Pick every line out of the entries below that holds the string "only", and report them.

####################

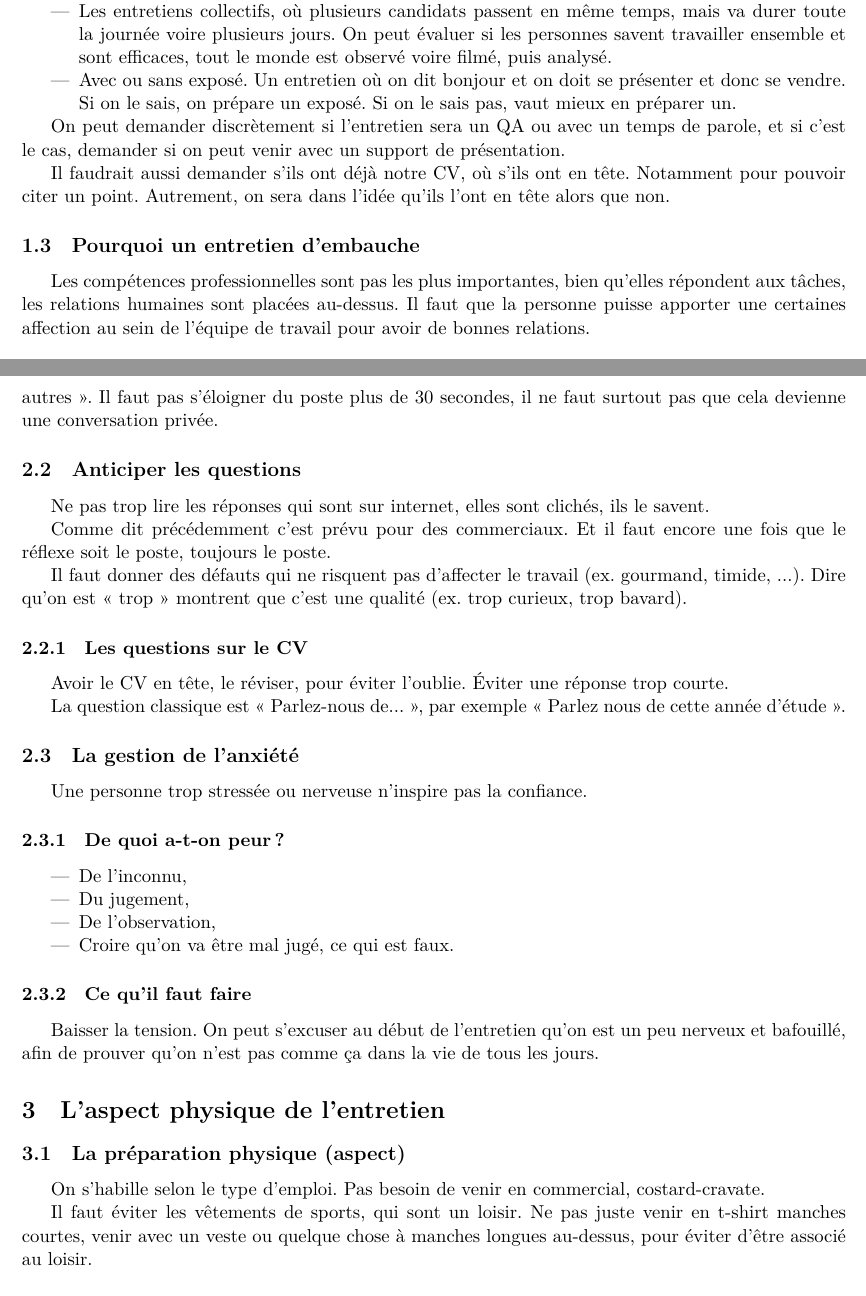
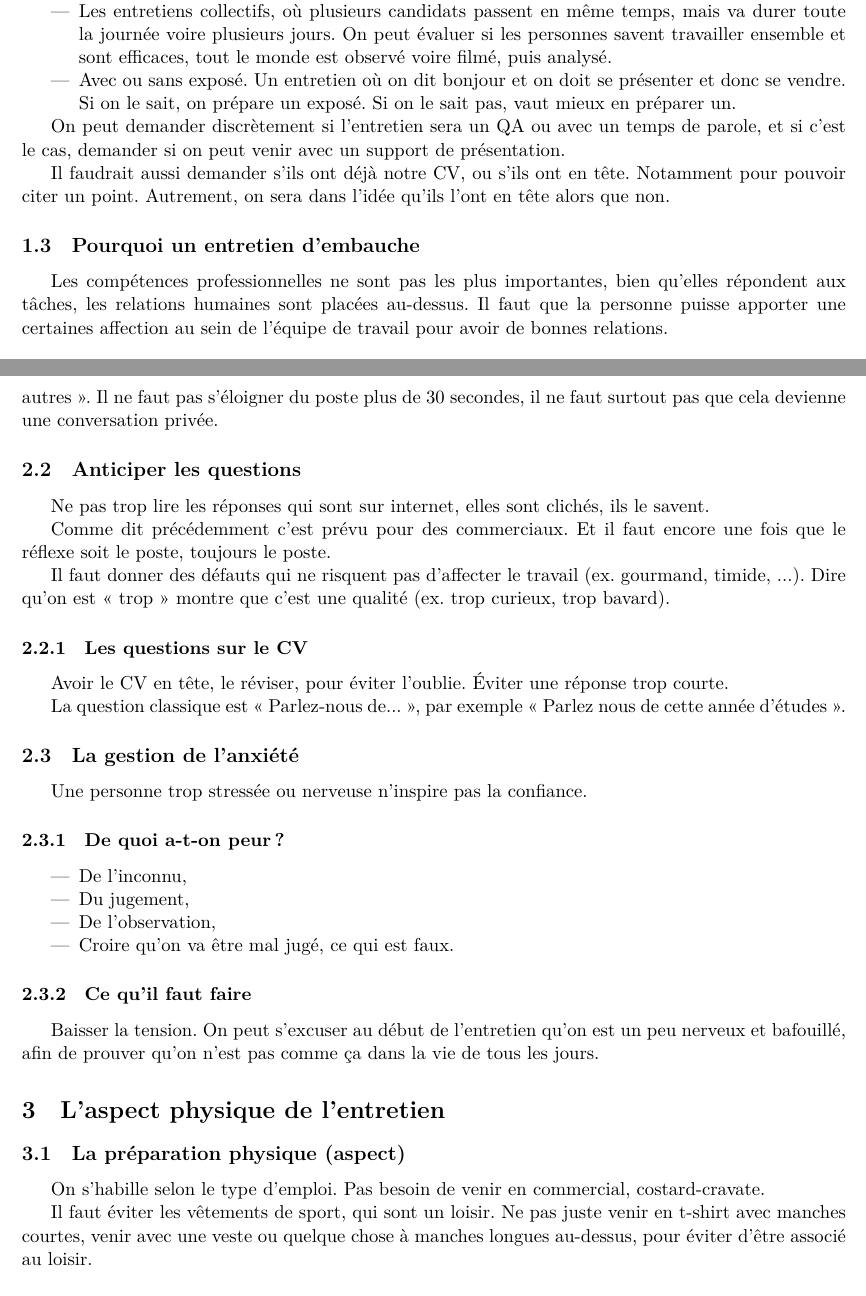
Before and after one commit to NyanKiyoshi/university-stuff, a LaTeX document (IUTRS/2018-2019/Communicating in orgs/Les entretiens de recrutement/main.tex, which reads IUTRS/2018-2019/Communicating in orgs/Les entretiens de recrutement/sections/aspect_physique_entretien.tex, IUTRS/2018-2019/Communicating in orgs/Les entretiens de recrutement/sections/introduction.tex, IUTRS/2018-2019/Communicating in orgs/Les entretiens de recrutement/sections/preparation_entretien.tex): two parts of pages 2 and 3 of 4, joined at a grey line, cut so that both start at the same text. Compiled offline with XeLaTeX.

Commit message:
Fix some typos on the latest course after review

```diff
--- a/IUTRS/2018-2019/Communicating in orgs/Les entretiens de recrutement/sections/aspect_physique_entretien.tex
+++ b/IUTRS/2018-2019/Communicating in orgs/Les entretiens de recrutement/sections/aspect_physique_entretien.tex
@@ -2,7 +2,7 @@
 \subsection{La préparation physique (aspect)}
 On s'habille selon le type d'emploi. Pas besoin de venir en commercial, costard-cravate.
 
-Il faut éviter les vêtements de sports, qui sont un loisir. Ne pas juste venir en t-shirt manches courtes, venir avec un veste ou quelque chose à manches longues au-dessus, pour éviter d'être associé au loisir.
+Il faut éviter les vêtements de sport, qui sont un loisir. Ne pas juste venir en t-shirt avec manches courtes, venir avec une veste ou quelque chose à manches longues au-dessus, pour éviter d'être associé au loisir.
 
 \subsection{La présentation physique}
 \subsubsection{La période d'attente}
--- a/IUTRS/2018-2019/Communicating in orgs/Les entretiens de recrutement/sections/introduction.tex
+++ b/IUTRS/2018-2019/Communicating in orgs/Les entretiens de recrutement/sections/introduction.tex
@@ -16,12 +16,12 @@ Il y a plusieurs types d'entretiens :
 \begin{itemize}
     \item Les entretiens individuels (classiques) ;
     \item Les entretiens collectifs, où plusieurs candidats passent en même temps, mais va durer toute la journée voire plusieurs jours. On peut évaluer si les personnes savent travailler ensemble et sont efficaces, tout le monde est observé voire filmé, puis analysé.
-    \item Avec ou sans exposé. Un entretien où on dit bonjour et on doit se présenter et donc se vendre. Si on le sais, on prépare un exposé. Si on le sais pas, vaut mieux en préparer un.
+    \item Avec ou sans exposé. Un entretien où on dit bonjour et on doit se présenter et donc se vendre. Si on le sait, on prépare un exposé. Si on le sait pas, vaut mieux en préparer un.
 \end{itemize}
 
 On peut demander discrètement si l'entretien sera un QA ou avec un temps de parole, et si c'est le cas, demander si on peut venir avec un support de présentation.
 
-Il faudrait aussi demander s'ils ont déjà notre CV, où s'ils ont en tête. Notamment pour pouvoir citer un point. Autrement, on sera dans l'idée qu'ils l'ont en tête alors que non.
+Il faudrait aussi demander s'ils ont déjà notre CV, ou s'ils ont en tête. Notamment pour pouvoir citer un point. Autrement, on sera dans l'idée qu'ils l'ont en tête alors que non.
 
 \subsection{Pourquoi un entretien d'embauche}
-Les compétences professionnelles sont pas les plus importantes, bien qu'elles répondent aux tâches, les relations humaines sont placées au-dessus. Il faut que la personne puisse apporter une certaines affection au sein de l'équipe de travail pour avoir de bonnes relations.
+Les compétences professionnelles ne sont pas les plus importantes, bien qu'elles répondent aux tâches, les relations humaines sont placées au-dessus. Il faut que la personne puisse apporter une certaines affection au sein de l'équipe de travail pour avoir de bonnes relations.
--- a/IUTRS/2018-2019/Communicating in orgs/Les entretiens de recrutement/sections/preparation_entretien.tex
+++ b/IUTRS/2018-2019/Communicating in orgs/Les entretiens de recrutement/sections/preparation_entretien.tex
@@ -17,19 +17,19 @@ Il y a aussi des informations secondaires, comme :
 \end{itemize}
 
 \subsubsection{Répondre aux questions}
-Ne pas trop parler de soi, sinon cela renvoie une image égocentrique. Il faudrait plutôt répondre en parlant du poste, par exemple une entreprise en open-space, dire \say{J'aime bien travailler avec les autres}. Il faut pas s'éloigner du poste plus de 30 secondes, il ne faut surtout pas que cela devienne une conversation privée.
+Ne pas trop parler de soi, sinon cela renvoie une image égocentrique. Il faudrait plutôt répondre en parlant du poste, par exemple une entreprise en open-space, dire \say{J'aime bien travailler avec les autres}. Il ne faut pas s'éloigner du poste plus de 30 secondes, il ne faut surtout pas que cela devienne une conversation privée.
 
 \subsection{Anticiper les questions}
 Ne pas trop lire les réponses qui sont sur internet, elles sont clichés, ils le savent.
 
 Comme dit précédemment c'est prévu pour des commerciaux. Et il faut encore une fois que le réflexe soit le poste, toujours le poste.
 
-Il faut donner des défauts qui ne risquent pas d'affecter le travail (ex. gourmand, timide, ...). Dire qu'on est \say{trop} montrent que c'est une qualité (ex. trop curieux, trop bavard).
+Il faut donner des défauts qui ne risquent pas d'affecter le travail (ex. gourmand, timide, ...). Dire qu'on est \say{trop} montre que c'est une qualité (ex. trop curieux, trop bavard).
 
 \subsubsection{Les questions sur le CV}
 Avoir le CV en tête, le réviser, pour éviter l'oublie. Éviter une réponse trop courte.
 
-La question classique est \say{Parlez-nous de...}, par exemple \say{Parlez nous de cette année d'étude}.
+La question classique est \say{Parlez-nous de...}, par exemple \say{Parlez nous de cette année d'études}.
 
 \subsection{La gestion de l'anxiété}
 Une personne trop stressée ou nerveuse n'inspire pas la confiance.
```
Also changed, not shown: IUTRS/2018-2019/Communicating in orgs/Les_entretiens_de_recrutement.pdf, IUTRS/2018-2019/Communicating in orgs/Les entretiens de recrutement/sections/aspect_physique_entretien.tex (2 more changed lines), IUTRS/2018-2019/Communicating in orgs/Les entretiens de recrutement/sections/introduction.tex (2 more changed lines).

####################

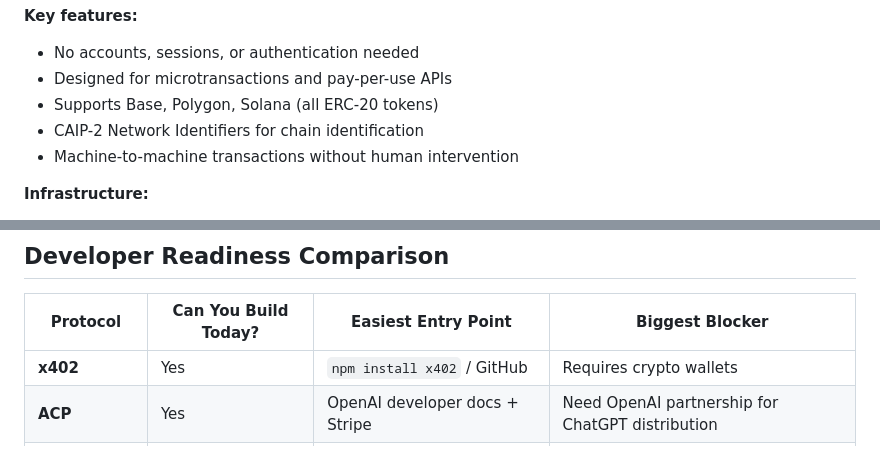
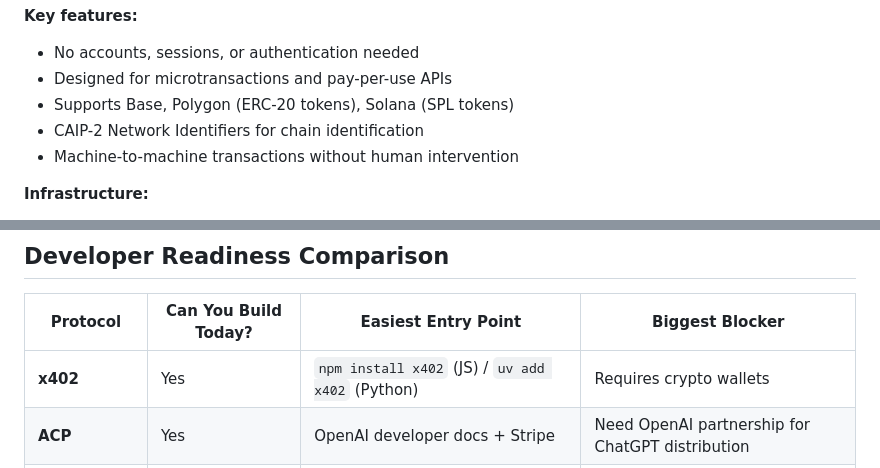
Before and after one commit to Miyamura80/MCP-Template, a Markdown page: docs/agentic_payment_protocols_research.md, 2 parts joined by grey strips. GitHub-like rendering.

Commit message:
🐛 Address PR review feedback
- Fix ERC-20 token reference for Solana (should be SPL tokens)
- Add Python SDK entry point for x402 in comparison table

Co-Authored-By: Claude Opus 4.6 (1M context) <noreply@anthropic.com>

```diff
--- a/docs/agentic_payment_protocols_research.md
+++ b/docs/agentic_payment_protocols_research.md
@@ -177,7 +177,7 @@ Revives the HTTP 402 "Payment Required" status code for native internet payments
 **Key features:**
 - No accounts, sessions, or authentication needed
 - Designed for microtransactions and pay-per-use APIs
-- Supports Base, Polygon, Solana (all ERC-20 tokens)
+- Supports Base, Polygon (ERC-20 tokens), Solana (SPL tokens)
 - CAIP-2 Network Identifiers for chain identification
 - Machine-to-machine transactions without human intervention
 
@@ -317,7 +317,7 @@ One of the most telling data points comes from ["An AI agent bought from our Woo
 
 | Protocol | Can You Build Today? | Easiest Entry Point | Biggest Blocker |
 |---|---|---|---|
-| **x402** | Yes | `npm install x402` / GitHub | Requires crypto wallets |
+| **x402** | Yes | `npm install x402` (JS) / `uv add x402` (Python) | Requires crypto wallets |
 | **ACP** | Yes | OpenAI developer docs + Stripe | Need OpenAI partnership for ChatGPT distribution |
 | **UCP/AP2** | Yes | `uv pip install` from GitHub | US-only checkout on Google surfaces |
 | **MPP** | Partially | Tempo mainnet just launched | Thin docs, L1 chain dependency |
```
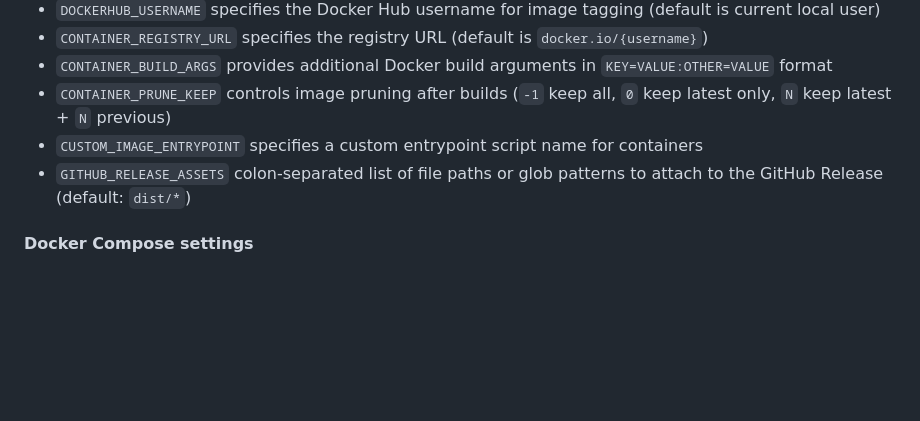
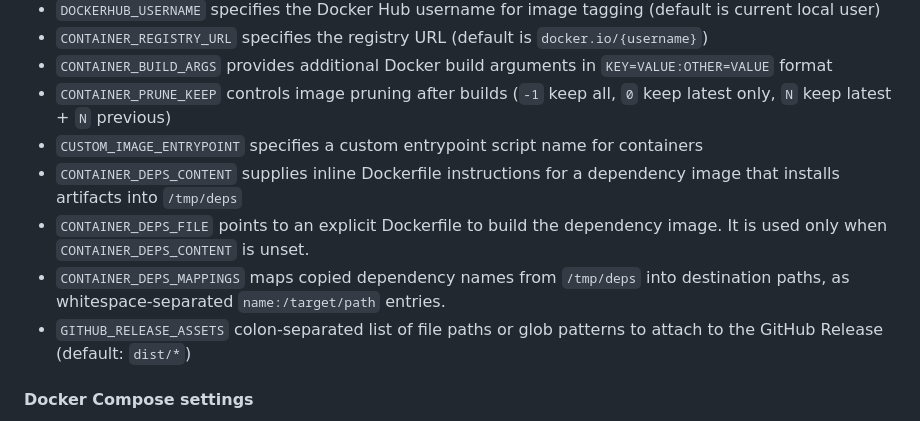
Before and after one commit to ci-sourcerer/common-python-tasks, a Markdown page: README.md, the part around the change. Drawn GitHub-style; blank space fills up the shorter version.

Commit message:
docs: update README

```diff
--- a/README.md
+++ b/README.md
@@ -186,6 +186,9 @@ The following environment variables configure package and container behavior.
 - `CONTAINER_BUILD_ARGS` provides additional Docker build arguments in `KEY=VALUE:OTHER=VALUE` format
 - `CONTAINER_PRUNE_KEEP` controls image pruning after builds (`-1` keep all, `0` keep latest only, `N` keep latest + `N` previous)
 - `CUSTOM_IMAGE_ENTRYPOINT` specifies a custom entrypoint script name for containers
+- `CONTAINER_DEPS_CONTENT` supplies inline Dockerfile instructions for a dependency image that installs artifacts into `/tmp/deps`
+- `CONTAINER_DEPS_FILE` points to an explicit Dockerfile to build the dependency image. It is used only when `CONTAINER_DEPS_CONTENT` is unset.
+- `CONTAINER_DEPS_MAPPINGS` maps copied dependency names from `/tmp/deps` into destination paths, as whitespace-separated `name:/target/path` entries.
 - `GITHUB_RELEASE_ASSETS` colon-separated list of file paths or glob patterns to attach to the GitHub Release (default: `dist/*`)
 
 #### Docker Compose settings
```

####################

# ANSWER TO THIS EXERCISE:
 | **UCP/AP2** | Yes | `uv pip install` from GitHub | US-only checkout on Google surfaces |
 - `CONTAINER_PRUNE_KEEP` controls image pruning after builds (`-1` keep all, `0` keep latest only, `N` keep latest + `N` previous)
+- `CONTAINER_DEPS_FILE` points to an explicit Dockerfile to build the dependency image. It is used only when `CONTAINER_DEPS_CONTENT` is unset.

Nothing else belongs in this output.